• **Exercise instructions**
What is needed is an exact copy of the listing, with no pictures in it.

• **Supplied material**
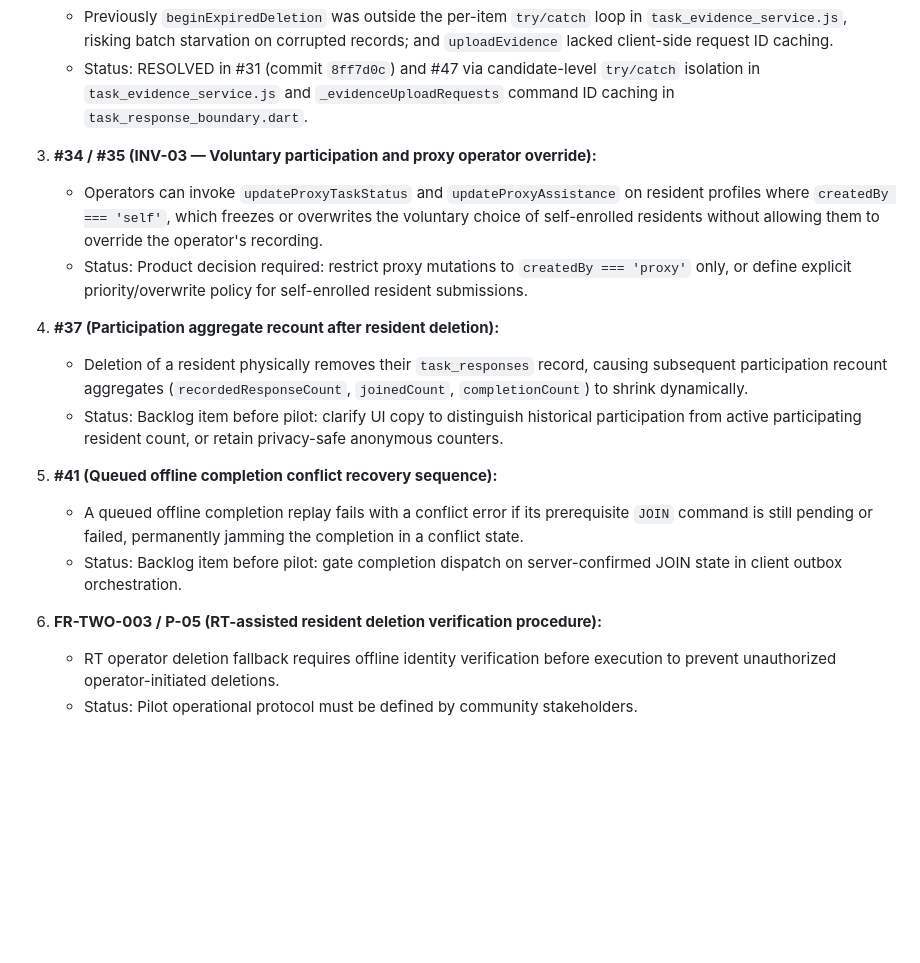
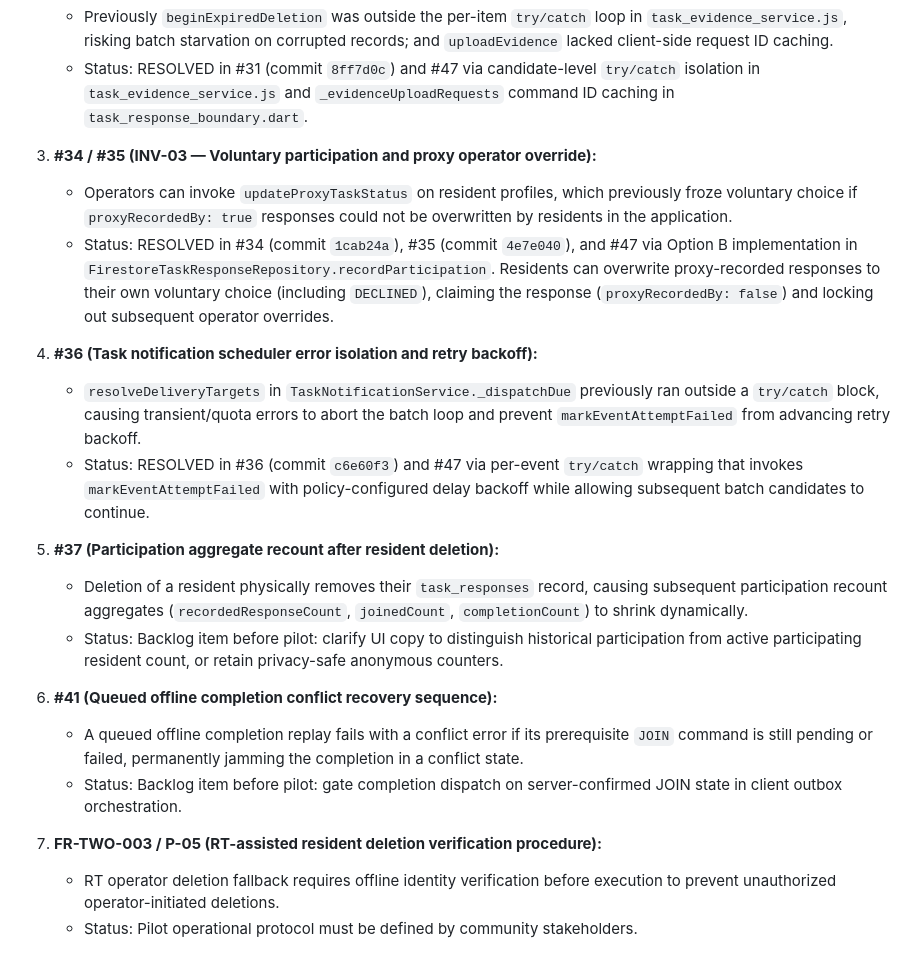
Before and after one commit to IvanoWisnuBudiLaras/guyub, a Markdown page: docs/REQUIREMENTS_TRACEABILITY.md, the part around the change. Drawn GitHub-style; blank space fills up the shorter version.

Commit message:
docs: record resolution of INV-03 proxy override and notification scheduler error isolation

```diff
--- a/docs/REQUIREMENTS_TRACEABILITY.md
+++ b/docs/REQUIREMENTS_TRACEABILITY.md
@@ -110,17 +110,21 @@ The following cross-PR findings and architectural blockers must be resolved or f
    - Status: RESOLVED in #31 (commit `8ff7d0c`) and #47 via candidate-level `try/catch` isolation in `task_evidence_service.js` and `_evidenceUploadRequests` command ID caching in `task_response_boundary.dart`.
 
 3. **#34 / #35 (INV-03 — Voluntary participation and proxy operator override):**
-   - Operators can invoke `updateProxyTaskStatus` and `updateProxyAssistance` on resident profiles where `createdBy === 'self'`, which freezes or overwrites the voluntary choice of self-enrolled residents without allowing them to override the operator's recording.
-   - Status: Product decision required: restrict proxy mutations to `createdBy === 'proxy'` only, or define explicit priority/overwrite policy for self-enrolled resident submissions.
+   - Operators can invoke `updateProxyTaskStatus` on resident profiles, which previously froze voluntary choice if `proxyRecordedBy: true` responses could not be overwritten by residents in the application.
+   - Status: RESOLVED in #34 (commit `1cab24a`), #35 (commit `4e7e040`), and #47 via Option B implementation in `FirestoreTaskResponseRepository.recordParticipation`. Residents can overwrite proxy-recorded responses to their own voluntary choice (including `DECLINED`), claiming the response (`proxyRecordedBy: false`) and locking out subsequent operator overrides.
 
-4. **#37 (Participation aggregate recount after resident deletion):**
+4. **#36 (Task notification scheduler error isolation and retry backoff):**
+   - `resolveDeliveryTargets` in `TaskNotificationService._dispatchDue` previously ran outside a `try/catch` block, causing transient/quota errors to abort the batch loop and prevent `markEventAttemptFailed` from advancing retry backoff.
+   - Status: RESOLVED in #36 (commit `c6e60f3`) and #47 via per-event `try/catch` wrapping that invokes `markEventAttemptFailed` with policy-configured delay backoff while allowing subsequent batch candidates to continue.
+
+5. **#37 (Participation aggregate recount after resident deletion):**
    - Deletion of a resident physically removes their `task_responses` record, causing subsequent participation recount aggregates (`recordedResponseCount`, `joinedCount`, `completionCount`) to shrink dynamically.
    - Status: Backlog item before pilot: clarify UI copy to distinguish historical participation from active participating resident count, or retain privacy-safe anonymous counters.
 
-5. **#41 (Queued offline completion conflict recovery sequence):**
+6. **#41 (Queued offline completion conflict recovery sequence):**
    - A queued offline completion replay fails with a conflict error if its prerequisite `JOIN` command is still pending or failed, permanently jamming the completion in a conflict state.
    - Status: Backlog item before pilot: gate completion dispatch on server-confirmed JOIN state in client outbox orchestration.
 
-6. **FR-TWO-003 / P-05 (RT-assisted resident deletion verification procedure):**
+7. **FR-TWO-003 / P-05 (RT-assisted resident deletion verification procedure):**
    - RT operator deletion fallback requires offline identity verification before execution to prevent unauthorized operator-initiated deletions.
    - Status: Pilot operational protocol must be defined by community stakeholders.
```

• **Exercise output**
Before and after one commit to IvanoWisnuBudiLaras/guyub, a Markdown page: docs/REQUIREMENTS_TRACEABILITY.md, the part around the change. Drawn GitHub-style; blank space fills up the shorter version.

Commit message:
docs: record resolution of INV-03 proxy override and notification scheduler error isolation

```diff
--- a/docs/REQUIREMENTS_TRACEABILITY.md
+++ b/docs/REQUIREMENTS_TRACEABILITY.md
@@ -110,17 +110,21 @@ The following cross-PR findings and architectural blockers must be resolved or f
    - Status: RESOLVED in #31 (commit `8ff7d0c`) and #47 via candidate-level `try/catch` isolation in `task_evidence_service.js` and `_evidenceUploadRequests` command ID caching in `task_response_boundary.dart`.
 
 3. **#34 / #35 (INV-03 — Voluntary participation and proxy operator override):**
-   - Operators can invoke `updateProxyTaskStatus` and `updateProxyAssistance` on resident profiles where `createdBy === 'self'`, which freezes or overwrites the voluntary choice of self-enrolled residents without allowing them to override the operator's recording.
-   - Status: Product decision required: restrict proxy mutations to `createdBy === 'proxy'` only, or define explicit priority/overwrite policy for self-enrolled resident submissions.
+   - Operators can invoke `updateProxyTaskStatus` on resident profiles, which previously froze voluntary choice if `proxyRecordedBy: true` responses could not be overwritten by residents in the application.
+   - Status: RESOLVED in #34 (commit `1cab24a`), #35 (commit `4e7e040`), and #47 via Option B implementation in `FirestoreTaskResponseRepository.recordParticipation`. Residents can overwrite proxy-recorded responses to their own voluntary choice (including `DECLINED`), claiming the response (`proxyRecordedBy: false`) and locking out subsequent operator overrides.
 
-4. **#37 (Participation aggregate recount after resident deletion):**
+4. **#36 (Task notification scheduler error isolation and retry backoff):**
+   - `resolveDeliveryTargets` in `TaskNotificationService._dispatchDue` previously ran outside a `try/catch` block, causing transient/quota errors to abort the batch loop and prevent `markEventAttemptFailed` from advancing retry backoff.
+   - Status: RESOLVED in #36 (commit `c6e60f3`) and #47 via per-event `try/catch` wrapping that invokes `markEventAttemptFailed` with policy-configured delay backoff while allowing subsequent batch candidates to continue.
+
+5. **#37 (Participation aggregate recount after resident deletion):**
    - Deletion of a resident physically removes their `task_responses` record, causing subsequent participation recount aggregates (`recordedResponseCount`, `joinedCount`, `completionCount`) to shrink dynamically.
    - Status: Backlog item before pilot: clarify UI copy to distinguish historical participation from active participating resident count, or retain privacy-safe anonymous counters.
 
-5. **#41 (Queued offline completion conflict recovery sequence):**
+6. **#41 (Queued offline completion conflict recovery sequence):**
    - A queued offline completion replay fails with a conflict error if its prerequisite `JOIN` command is still pending or failed, permanently jamming the completion in a conflict state.
    - Status: Backlog item before pilot: gate completion dispatch on server-confirmed JOIN state in client outbox orchestration.
 
-6. **FR-TWO-003 / P-05 (RT-assisted resident deletion verification procedure):**
+7. **FR-TWO-003 / P-05 (RT-assisted resident deletion verification procedure):**
    - RT operator deletion fallback requires offline identity verification before execution to prevent unauthorized operator-initiated deletions.
    - Status: Pilot operational protocol must be defined by community stakeholders.
```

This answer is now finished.